We have already discussed some basic aspects of protein structure. A protein strand’s primary structure, its sequence of amino acids, dictate the ultimate 3D structure the protein will adopt. While every protein strand has the same backbone (with varying lengths), each protein’s sequence of side chain groups, determined by its sequence of amino acids, is unique.
The secondary structures of proteins, such as α-helix and β-sheet, are stabilized by hydrogen-bonding between backbone amide groups. In an α-helix segment, the side chains project out from the helix, while in a β-sheet segment, the side chains alternate above and below the β-sheet.
Therefore, when a protein strand adopts its tertiary structure, it is mainly the side chains that are exposed to the surrounding environment. Their hydrophobic or hydrophilic nature directly influences the 3D structure that a protein adopts.
When a protein strand is being synthesized in a cell, it has a random geometry. This state is generally referred to as being “unfolded”. Once the protein strand adopts its proper tertiary structure, it is now “folded”. This folding process:
unfolded protein ⟶ folded protein
occurs spontaneously and has an overall negative ΔrG°.
Part of the ΔrH° of protein folding comes from the numerous hydrogen bonds formed in the secondary structures. Also important is the noncovalent interactions present between nearby side chains and between side chains and the surrounding solvent. While a protein strand has the possibility to adopt a huge variety of 3D structures, the one specific structure it ultimately adopts is the one with the lowest energy for the environment the protein is in. For example, exposing most hydrophilic side chains to an aqueous environment while protecting most hydrophobic side chains form the same aqueous environment is an energetically favorable configuration.

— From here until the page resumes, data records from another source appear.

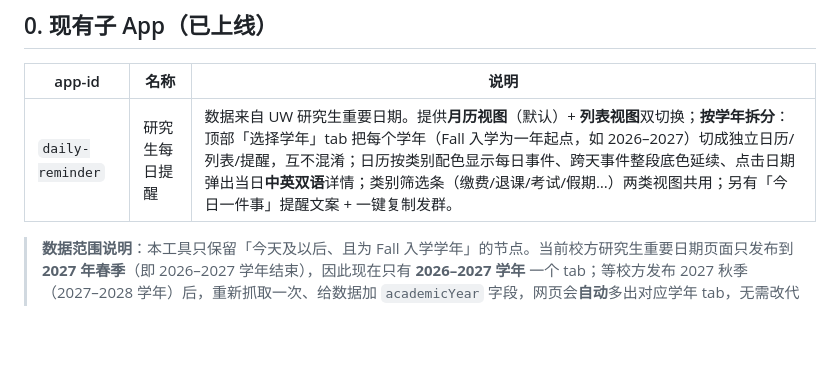
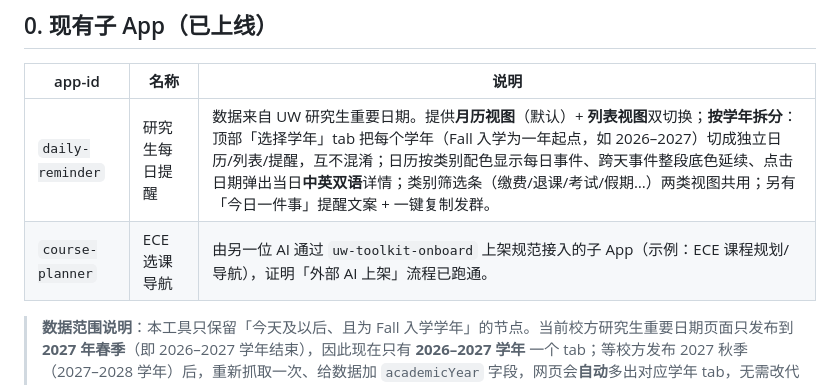
Before and after one commit to HairuoLiu/waterloo-toolkit, a Markdown page: README.md, the part around the change. GitHub-like rendering; blank space fills up the shorter version.

Commit message:
README：现有子 App 表补上 course-planner（外部AI上架示例）

```diff
--- a/README.md
+++ b/README.md
@@ -17,6 +17,7 @@
 | app-id | 名称 | 说明 |
 |--------|------|------|
 | `daily-reminder` | 研究生每日提醒 | 数据来自 UW 研究生重要日期。提供**月历视图**（默认）+ **列表视图**双切换；**按学年拆分**：顶部「选择学年」tab 把每个学年（Fall 入学为一年起点，如 2026–2027）切成独立日历/列表/提醒，互不混淆；日历按类别配色显示每日事件、跨天事件整段底色延续、点击日期弹出当日**中英双语**详情；类别筛选条（缴费/退课/考试/假期…）两类视图共用；另有「今日一件事」提醒文案 + 一键复制发群。 |
+| `course-planner` | ECE 选课导航 | 由另一位 AI 通过 `uw-toolkit-onboard` 上架规范接入的子 App（示例：ECE 课程规划/导航），证明「外部 AI 上架」流程已跑通。 |
 
 > **数据范围说明**：本工具只保留「今天及以后、且为 Fall 入学学年」的节点。当前校方研究生重要日期页面只发布到 **2027 年春季**（即 2026–2027 学年结束），因此现在只有 **2026–2027 学年** 一个 tab；等校方发布 2027 秋季（2027–2028 学年）后，重新抓取一次、给数据加 `academicYear` 字段，网页会**自动**多出对应学年 tab，无需改代码。
 > 新增子 App 时，建议延续「默认一个主视图 + 顶部类别筛选 + 详情面板」的信息组织方式，保持整站体验一致。
```
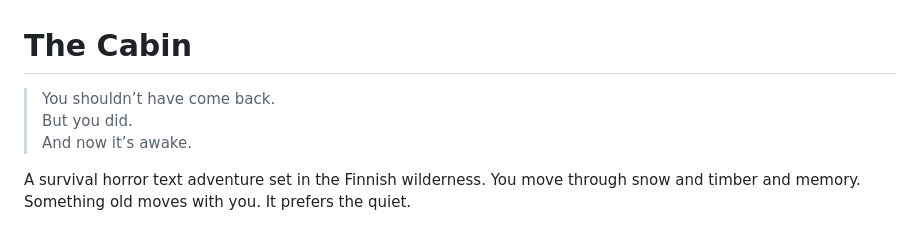
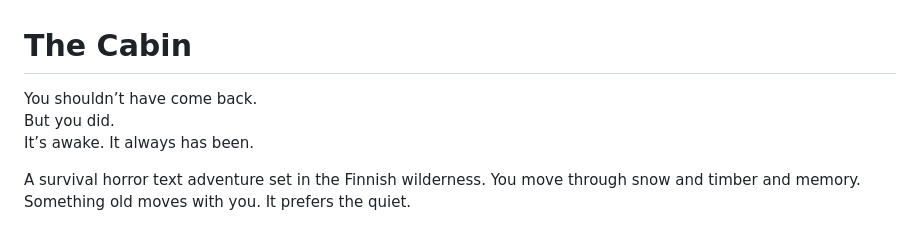
Before and after one commit to amomand/the-cabin, a Markdown page: README.md, the part around the change. Rendered like a GitHub page.

Commit message:
update readme to match introduction text

```diff
--- a/README.md
+++ b/README.md
@@ -1,8 +1,10 @@
 # The Cabin
 
-> You shouldn’t have come back.
-> But you did.
-> And now it’s awake.
+You shouldn’t have come back.
+But you did.
+It’s awake.
+It always has been.
+
 
 A survival horror text adventure set in the Finnish wilderness. You move through snow and timber and memory. Something old moves with you. It prefers the quiet.
 
```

Two general kinds of proteins are found in cells, water soluble and water insoluble proteins. Water soluble proteins, which include enzymes and transport proteins, are found free in cellular compartments such as the cytoplasm, nucleus, or endoplasmic reticulum.
In the tertiary structure of water-soluble proteins, most hydrophobic side chains are in the interior of the protein and away from water, while most hydrophilic side chains (polar, acidic, or basic) are mostly kept on the exterior and therefore exposed to water. (The backbone amide groups, while polar and capable of forming hydrogen bonds, do not interact much with water because they are already engaged in hydrogen bonding with each other in α helices and β sheets.)
The not water-soluble proteins include proteins that cross lipid bilayers once or more (integral membrane proteins). Integral membrane proteins include membrane channels, pumps, and receptors.
Passage of large molecules or ions through lipid bilayers can be controlled by protein molecules that are embedded in a bilayer and extend outside the bilayer on both sides. In these membrane-spanning proteins, side chains facing the lipid membranes are usually hydrophobic; side chains contacting the aqueous space on either side of the membrane can be hydrophilic.
Many such proteins are anchored by forming a covalent bond to the cell membrane. For example, the amine group (-NH2) on one end of a protein or in a lysine side chain can undergo a condensation reaction with the carboxylic acid group (-COOH) on a fatty acid molecule found in a cell membrane, thus forming an amide bond. Such a covalent bond keeps the protein associated with the membrane.